━━━ Data for processing

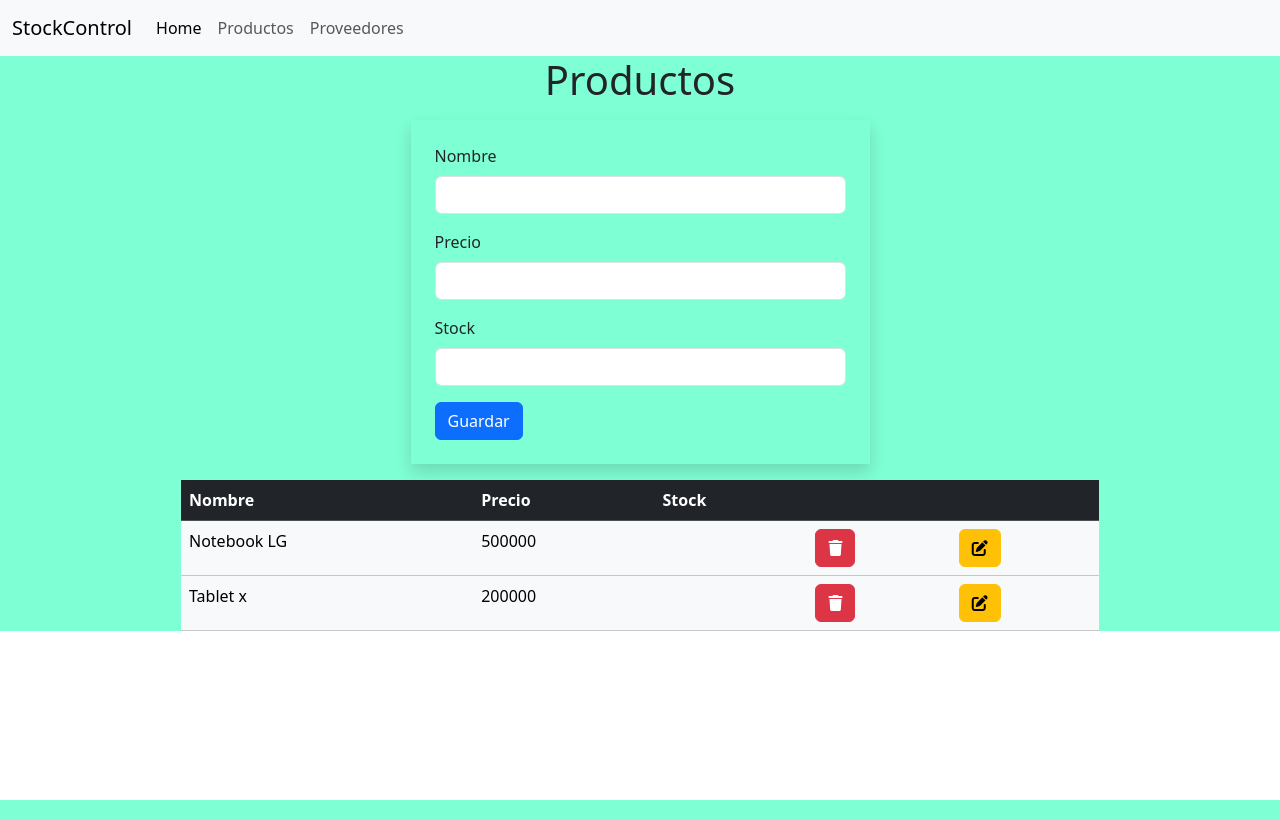
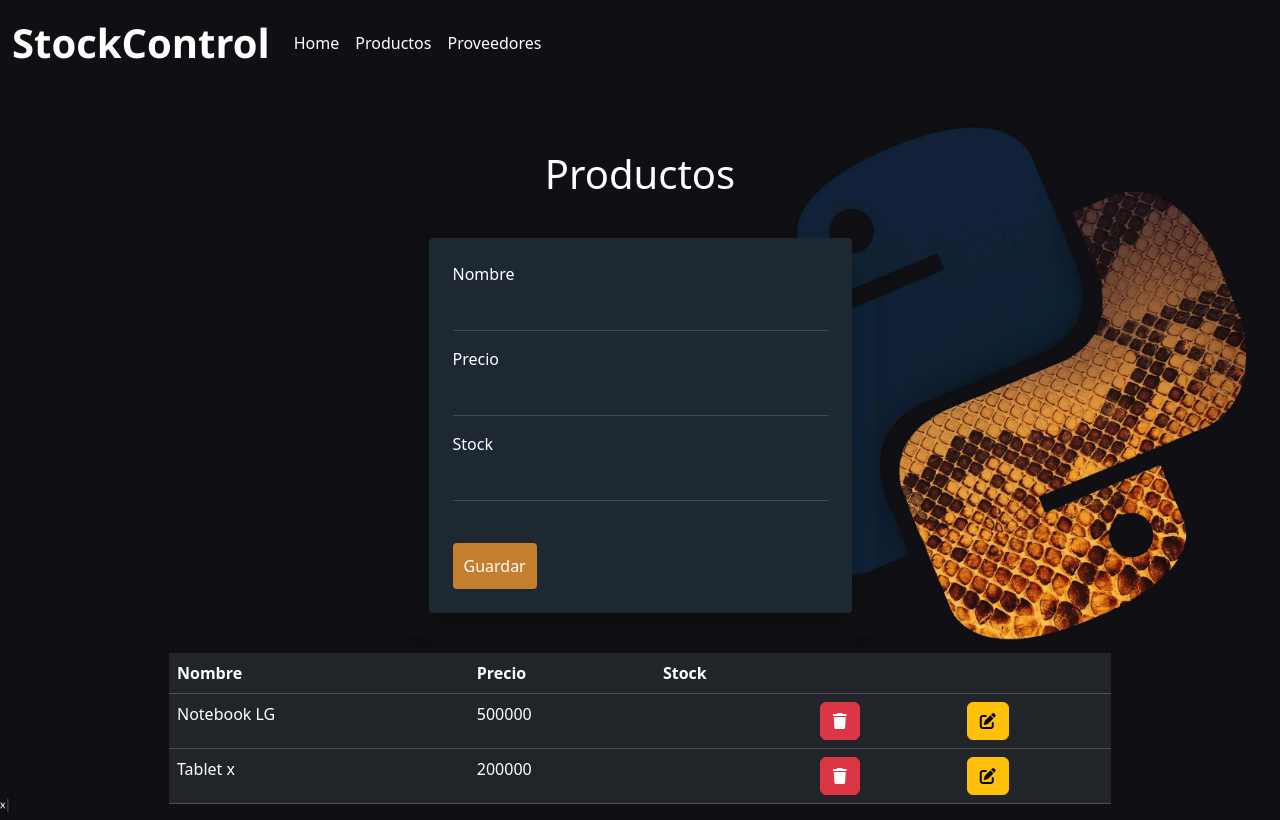
Before and after one commit to aleFernandez88/POO-en-Python---Alkemy, a Django app: page /productos/ in a window 1280 px wide. Run offline with Django 5.2, Linux system fonts and the light colour scheme; data comes from the database, SQL or seed files in the repository.

Commit message:
Css completo

```diff
--- a/StockControl/StockControl/settings.py
+++ b/StockControl/StockControl/settings.py
@@ -118,9 +118,7 @@
 # https://docs.djangoproject.com/en/5.0/howto/static-files/
 
 STATIC_URL = 'static/'
-STATICFILES_DIRS = [
-    os.path.join(BASE_DIR, 'static'),
-]
+STATICFILES_DIRS = (os.path.join(BASE_DIR,'StockControl/static'),)
 
 # Default primary key field type
 # https://docs.djangoproject.com/en/5.0/ref/settings/#default-auto-field
--- /dev/null
+++ b/StockControl/StockControl/static/css/form.css
@@ -0,0 +1,67 @@
+.login-dark {
+    /* height:1000px;
+    background:#475d62 url(../../assets/img/star-sky.jpg);
+    background-size:cover;
+    position:relative; */
+    display: flex;
+    justify-content: center;
+  }
+
+  .login-dark form {
+    background-color:#1e2833;
+    padding:40px;
+    border-radius:4px;
+    color:#fff;
+    box-shadow:3px 3px 4px rgba(0,0,0,0.2);
+  }
+
+  .login-dark .illustration {
+    text-align:center;
+    padding:15px 0 20px;
+    font-size:100px;
+    color:#2980ef;
+  }
+
+  .login-dark form .form-control {
+    background:none;
+    border:none;
+    border-bottom:1px solid #434a52;
+    border-radius:0;
+    box-shadow:none;
+    outline:none;
+    color:inherit;
+  }
+
+  .login-dark form .btn-primary {
+    background:#c37f2d;
+    border:none;
+    border-radius:4px;
+    padding:11px;
+    box-shadow:none;
+    margin-top:26px;
+    text-shadow:none;
+    outline:none;
+  }
+
+  .login-dark form .btn-primary:hover, .login-dark form .btn-primary:active {
+    background:#214a80;
+    outline:none;
+  }
+
+  .login-dark form .forgot {
+    display:block;
+    text-align:center;
+    font-size:12px;
+    color:#6f7a85;
+    opacity:0.9;
+    text-decoration:none;
+  }
+
+  .login-dark form .forgot:hover, .login-dark form .forgot:active {
+    opacity:1;
+    text-decoration:none;
+  }
+
+  .login-dark form .btn-primary:active {
+    transform:translateY(1px);
+  }
--- a/StockControl/StockControl/static/css/styles.css
+++ b/StockControl/StockControl/static/css/styles.css
@@ -1,3 +1,74 @@
-.backGround-home{
-    background-color: aquamarine;
+body {
+    background: url(../img//bg.webp);
+    background-size: cover;
+    background-repeat: no-repeat;
+    background-position: center;
+    min-height: 100vh;
 }
+
+.container-home {
+   padding: 150px 0 0;
+}
+
+.navbar-fixed-top {
+    width: 100%;
+    background-color: transparent !important;
+}
+
+.navbar-fixed-top li a {
+    color: #fefefe !important;
+}
+
+.navbar-brand {
+    color: #fff;
+    font-size: 2.5rem;
+    font-weight: 900;
+    font-family: 'Segoe UI', Tahoma, Geneva, Verdana, sans-serif;
+}
+
+.navbar-brand:focus,
+.navbar-brand:hover {
+    color: #fff;
+}
+
+.titulo-home,
+.subtitulo-home {
+    font-family: "Avant Garde", Avantgarde, "Century Gothic", CenturyGothic, "AppleGothic", sans-serif;
+    font-size: 92px;
+    padding: 80px 50px;
+    text-align: center;
+    text-transform: uppercase;
+    text-rendering: optimizeLegibility;
+    text-align: center;
+    margin: 50px 0 0;
+    color: #e0dfdc;
+    /* background-color: #333; */
+    letter-spacing: .1em;
+    text-shadow: 0 -1px 0 #fff, 0 1px 0 #2e2e2e, 0 2px 0 #2c2c2c, 0 3px 0 #2a2a2a, 0 4px 0 #282828, 0 5px 0 #262626, 0 6px 0 #242424, 0 7px 0 #222, 0 8px 0 #202020, 0 9px 0 #1e1e1e, 0 10px 0 #1c1c1c, 0 11px 0 #1a1a1a, 0 12px 0 #181818, 0 13px 0 #161616, 0 14px 0 #141414, 0 15px 0 #121212, 0 22px 30px rgba(0, 0, 0, 0.9);
+}
+
+.subtitulo-home {
+    font-size: 72px;
+    margin: 0px;
+    padding: 40px 25px;
+    text-transform:capitalize;
+}
+
+.small{
+    font-size: 22px;
+    margin: 0px;
+    padding: 40px 25px;
+}
+
+.form-label{
+    color: #fefefe ;
+}
+
+form input{
+    background-color: #242424;
+    color: #fefefe;
+}
+
+.table-bg td{
+    color: #fefefe;
+}
--- a/StockControl/compra/templates/main.html
+++ b/StockControl/compra/templates/main.html
@@ -14,11 +14,12 @@
         crossorigin="anonymous"></script>
     <link rel="stylesheet" href="https://cdnjs.cloudflare.com/ajax/libs/font-awesome/6.5.2/css/all.min.css">
     <link rel="stylesheet" href="{% static 'css/styles.css' %}">
+    <link rel="stylesheet" href="{% static 'css/form.css' %}">
 </head>
 
 <body>
-    <header>
-        <nav class="navbar navbar-expand-lg bg-body-tertiary">
+    <header class="fixed-top">
+        <nav class="navbar navbar-expand-lg bg-body-tertiary navbar-fixed-top">
             <div class="container-fluid">
                 <a class="navbar-brand" href="#">StockControl</a>
                 <button class="navbar-toggler" type="button" data-bs-toggle="collapse" data-bs-target="#navbarNav"
@@ -41,11 +42,12 @@
             </div>
         </nav>
     </header>
-    <div class="container-fluid w-100 backGround-home">
+    <div class="container-fluid w-100 p-150">
         {% block content %}
-        <h1>StockControl</h1>
+        <h1 class="titulo-home ">StockControl</h1>
+        <h1 class="titulo-home subtitulo-home ">PYTHON & DJANGO</h1>
+        <h5 class="titulo-home subtitulo-home small">Alkemy ft Codo a codo</h5>
         {% endblock %}
     </div>
 </body>
-
 </html>
--- a/StockControl/compra/templates/productos.html
+++ b/StockControl/compra/templates/productos.html
@@ -1,6 +1,8 @@
 {% extends 'main.html' %}
+{% load static %}
 {% block content %}
-<div class="container-fluid w-75">
+<link rel="stylesheet" href="{% static 'css/form.css' %}">
+<div class="container-fluid w-75 container-home">
 
     {% if messages %}
 
@@ -12,25 +14,27 @@
 
     {% endif %}
 
-    <h1 class="text-center">Productos</h1>
-
-    <form class="w-50 shadow mx-auto p-4 m-3" method="post" action="{% url 'agregarProducto' %}">
+    <h1 class="text-center form-label">Productos</h1>
+    <div class="w-50 shadow mx-auto p-4 m-3 login-dark">
+    <form class="w-100 shadow mx-auto p-4" method="post" action="{% url 'agregarProducto' %}">
         {% csrf_token %}
-        <div class="mb-3">
+        <div class="mb-3 form-group">
             <label for="exampleInputText" class="form-label">Nombre</label>
             <input name="nombre" type="text" class="form-control" id="exampleInputEmail1" required>
         </div>
-        <div class="mb-3">
+        <div class="mb-3 form-group">
             <label for="exampleInputText" class="form-label">Precio</label>
             <input name="precio" type="number" class="form-control" required>
         </div>
-        <div class="mb-3">
+        <div class="mb-3 form-group">
             <label for="exampleInputText" class="form-label">Stock</label>
             <input name="stock_actual" type="number" class="form-control" required>
         </div>
         <button type="submit" class="btn btn-primary">Guardar</button>
     </form>
-    <table class="table table-light ">
+</div>
+
+    <table class="table table-dark ">
         <tr class="table-dark">
             <th>Nombre</th>
             <th>Precio</th>
```
Also changed, not shown: StockControl/compra/templates/proveedores.html (+12 -9 lines), StockControl/StockControl/static/img/bg-con.jpg (added), StockControl/StockControl/static/img/bg-sin.jpg (added), StockControl/StockControl/static/img/bg.webp (added).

━━━━━━

» **Exercise directions**
For each line above that contains the word "settings", give the line as it is written.

» **Solution below**
--- a/StockControl/StockControl/settings.py
+++ b/StockControl/StockControl/settings.py
 # https://docs.djangoproject.com/en/5.0/ref/settings/#default-auto-field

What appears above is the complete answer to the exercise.